The Chinese government claims that it is fighting terrorism in Xinjiang, an argument Sachs repeated.
Some Democrats recognize that China’s treatment of the Uyghurs is a problem for solar. “We know we have solar supply chain issues,” said Senator Mark Kelly (D-AZ) at a Senate hearing last month.
But, noted Bloomberg, “Biden can’t just flip a switch to make the problem go away. Instead, his team may have to come up with a phased strategy to address the issue,” and that would take years to implement.
And even if China were to move all of its solar panel production out of Xanjiang, China’s genocide would continue. “Episodes of forced labor have also been reported in Chinese facilities outside Xinjiang,” notes the New York Times.
So Much for “Never Again”
CNNreported last year that China is torturing many of the two million Muslim that are being held in concentration camps in Xinjiang. Like reporters from Vice and Bloomberg, CNN reporters were constantly followed and harassed by secret Chinese police, including demands for identification at 1 am in the reporter’s hotel room.
“It’s nearly impossible to freely report on the hundreds of thousands of people that are likely languishing in camps right now,” the CNN correspondent repeated. “And that means that the rest of the world can’t really see what’s going on there.”
China’s genocide is high-tech, reports CNN, and global. The government uses facial recognition, GPS tracking devices, and collecting DNA samples from all residents between 12 and 65 years old. The Chinese government is even harassing Chinese nationals in other countries around the world.
Like other researchers and journalists who have been to Xinjiang, the CNN reporter became emotional and spoke in very strong language about the situation. “This is one of the biggest human rights stories on earth. And as we saw firsthand, China is actively trying to cover it up.”
For decades, Hollywood’s leading lights, Harvard professors, and environmentalists have defended the rights of oppressed racial and religious minorities, including Muslims, and promised “never again” in the context of genocide.
And yet all three institutions — Hollywood and the entertainment industry, Harvard and other academic institutions, and environmental groups — have sacrificed “never again,” and concerns about genocide for money, access, and power.
Columbia University reported none of the money it received for “The Confucius Institute” to the US Education Department, which “is part of a network of chapters believed to be quietly undermining academic freedom on campuses across America,” writes a Columbia graduate student.

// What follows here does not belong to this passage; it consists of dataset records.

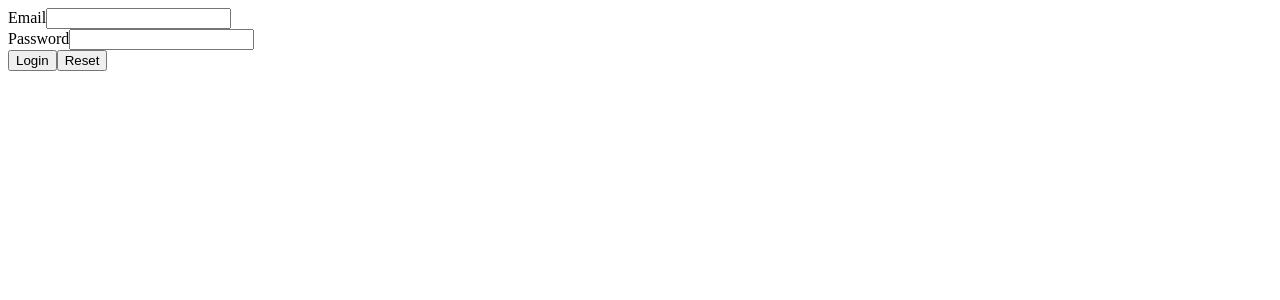
Repository: laxmichauhan/Student-Data-Insertion
Page: Application1/WebContent/register.html
These files come from the project's save history. The page is drawn as it stood at one moment and after the next save; the edit follows.
The browser window is 1280 px wide. The pictures show the whole page.

Above is the page before, as saved 2019-02-19 07:05:07.

After the next save:
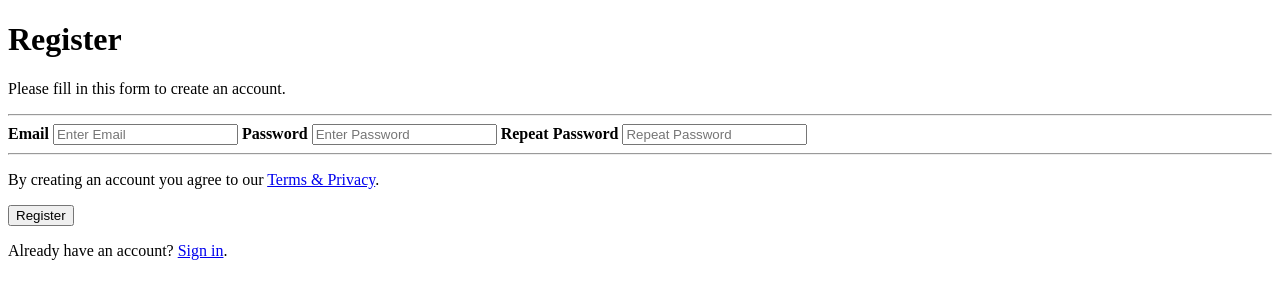
Saved 99 s later.
--- a/Application1/WebContent/register.html
+++ b/Application1/WebContent/register.html
@@ -5,13 +5,30 @@
 <title>Insert title here</title>
 </head>
 <body>
-<form action="Verify" method="post">
-Email<input type="text" name="email"/><br>
-Password<input type="password" name="password"/><br>
-<button type="Login" value="login"/>Login
-<button type="Reset" value="reset"/>Reset
+<form action="action_page.php">
+  <div class="container">
+    <h1>Register</h1>
+    <p>Please fill in this form to create an account.</p>
+    <hr>
 
+    <label for="email"><b>Email</b></label>
+    <input type="text" placeholder="Enter Email" name="email" required>
 
+    <label for="psw"><b>Password</b></label>
+    <input type="password" placeholder="Enter Password" name="psw" required>
+
+    <label for="psw-repeat"><b>Repeat Password</b></label>
+    <input type="password" placeholder="Repeat Password" name="psw-repeat" required>
+    <hr>
+
+    <p>By creating an account you agree to our <a href="#">Terms & Privacy</a>.</p>
+    <button type="submit" class="registerbtn">Register</button>
+  </div>
+
+  <div class="container signin">
+    <p>Already have an account? <a href="#">Sign in</a>.</p>
+  </div>
+</form>
 </form>
 
 </body>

Sachs, for his part, criticizes the researchers who allege genocide. “The genocide charge is being fueled by ‘studies’ like the Newlines Institute report,” he says, which has “an apparently conservative policy agenda.” Sachs makes no mention of any financial conflict of interest.